SOURCE DATA:

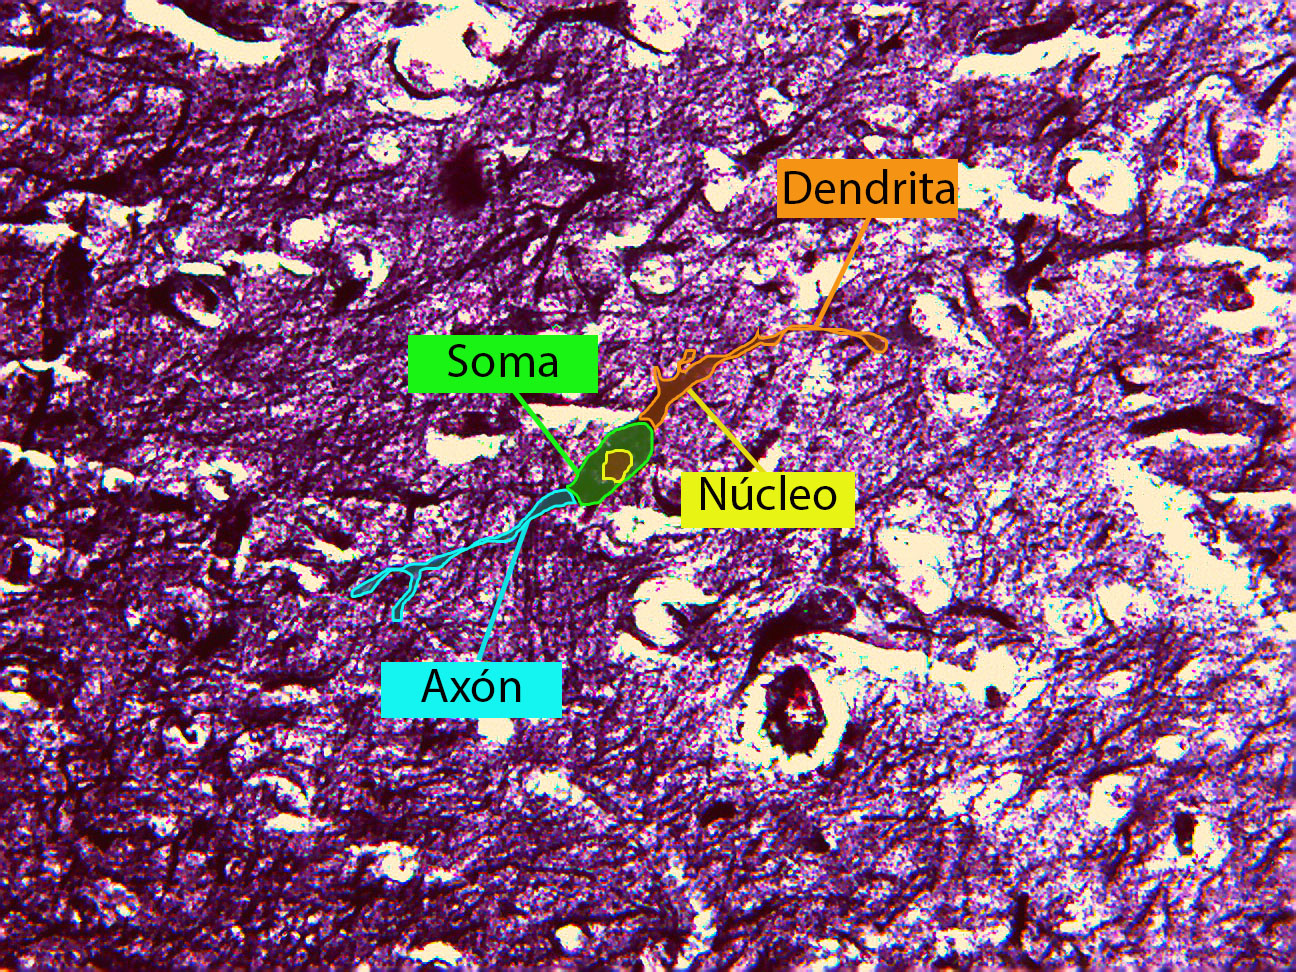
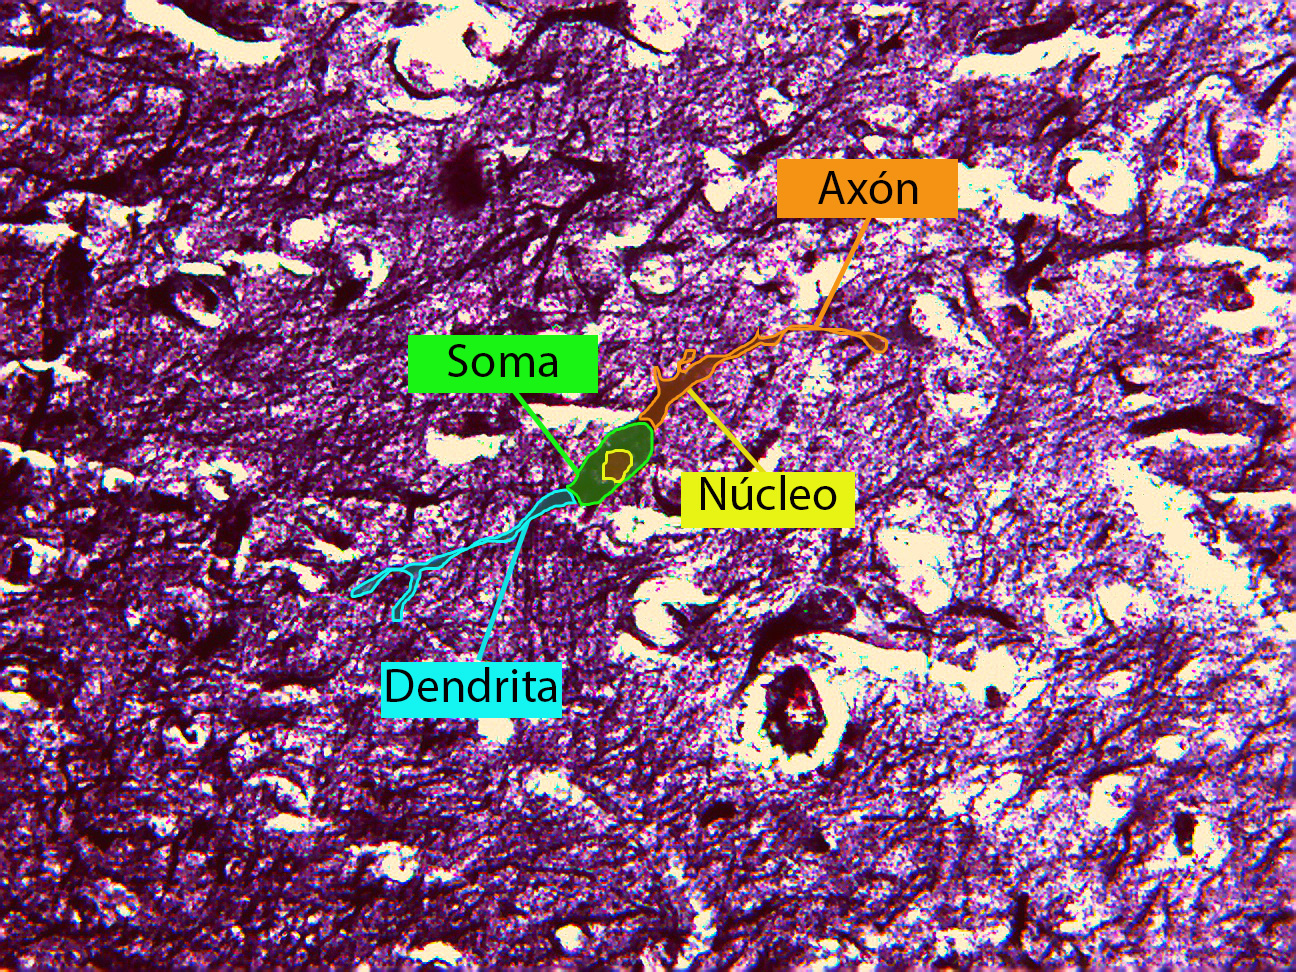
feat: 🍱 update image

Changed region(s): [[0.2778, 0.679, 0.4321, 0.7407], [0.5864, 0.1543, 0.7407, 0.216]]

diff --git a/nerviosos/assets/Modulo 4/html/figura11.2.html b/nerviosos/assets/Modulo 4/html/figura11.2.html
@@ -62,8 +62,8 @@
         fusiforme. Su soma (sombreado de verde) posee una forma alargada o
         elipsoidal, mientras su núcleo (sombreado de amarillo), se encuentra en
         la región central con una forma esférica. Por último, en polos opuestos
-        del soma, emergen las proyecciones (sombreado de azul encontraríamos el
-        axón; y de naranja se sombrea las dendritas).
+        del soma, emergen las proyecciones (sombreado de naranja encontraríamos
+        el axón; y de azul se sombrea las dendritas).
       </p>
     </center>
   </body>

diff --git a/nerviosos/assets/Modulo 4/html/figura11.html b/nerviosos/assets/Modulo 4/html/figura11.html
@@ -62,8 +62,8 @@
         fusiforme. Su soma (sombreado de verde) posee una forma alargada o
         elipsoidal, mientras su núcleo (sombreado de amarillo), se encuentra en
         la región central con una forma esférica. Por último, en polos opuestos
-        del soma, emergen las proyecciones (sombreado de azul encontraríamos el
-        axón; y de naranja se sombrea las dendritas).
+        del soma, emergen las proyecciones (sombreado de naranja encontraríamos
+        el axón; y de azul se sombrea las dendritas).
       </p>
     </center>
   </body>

TASK GOAL: An exact reproduction of all the records is required, with no pictures included.

SOLUTION TO THE PROBLEM:
feat: 🍱 update image

Changed region(s): [[0.2778, 0.679, 0.4321, 0.7407], [0.5864, 0.1543, 0.7407, 0.216]]

diff --git a/nerviosos/assets/Modulo 4/html/figura11.2.html b/nerviosos/assets/Modulo 4/html/figura11.2.html
@@ -62,8 +62,8 @@
         fusiforme. Su soma (sombreado de verde) posee una forma alargada o
         elipsoidal, mientras su núcleo (sombreado de amarillo), se encuentra en
         la región central con una forma esférica. Por último, en polos opuestos
-        del soma, emergen las proyecciones (sombreado de azul encontraríamos el
-        axón; y de naranja se sombrea las dendritas).
+        del soma, emergen las proyecciones (sombreado de naranja encontraríamos
+        el axón; y de azul se sombrea las dendritas).
       </p>
     </center>
   </body>

diff --git a/nerviosos/assets/Modulo 4/html/figura11.html b/nerviosos/assets/Modulo 4/html/figura11.html
@@ -62,8 +62,8 @@
         fusiforme. Su soma (sombreado de verde) posee una forma alargada o
         elipsoidal, mientras su núcleo (sombreado de amarillo), se encuentra en
         la región central con una forma esférica. Por último, en polos opuestos
-        del soma, emergen las proyecciones (sombreado de azul encontraríamos el
-        axón; y de naranja se sombrea las dendritas).
+        del soma, emergen las proyecciones (sombreado de naranja encontraríamos
+        el axón; y de azul se sombrea las dendritas).
       </p>
     </center>
   </body>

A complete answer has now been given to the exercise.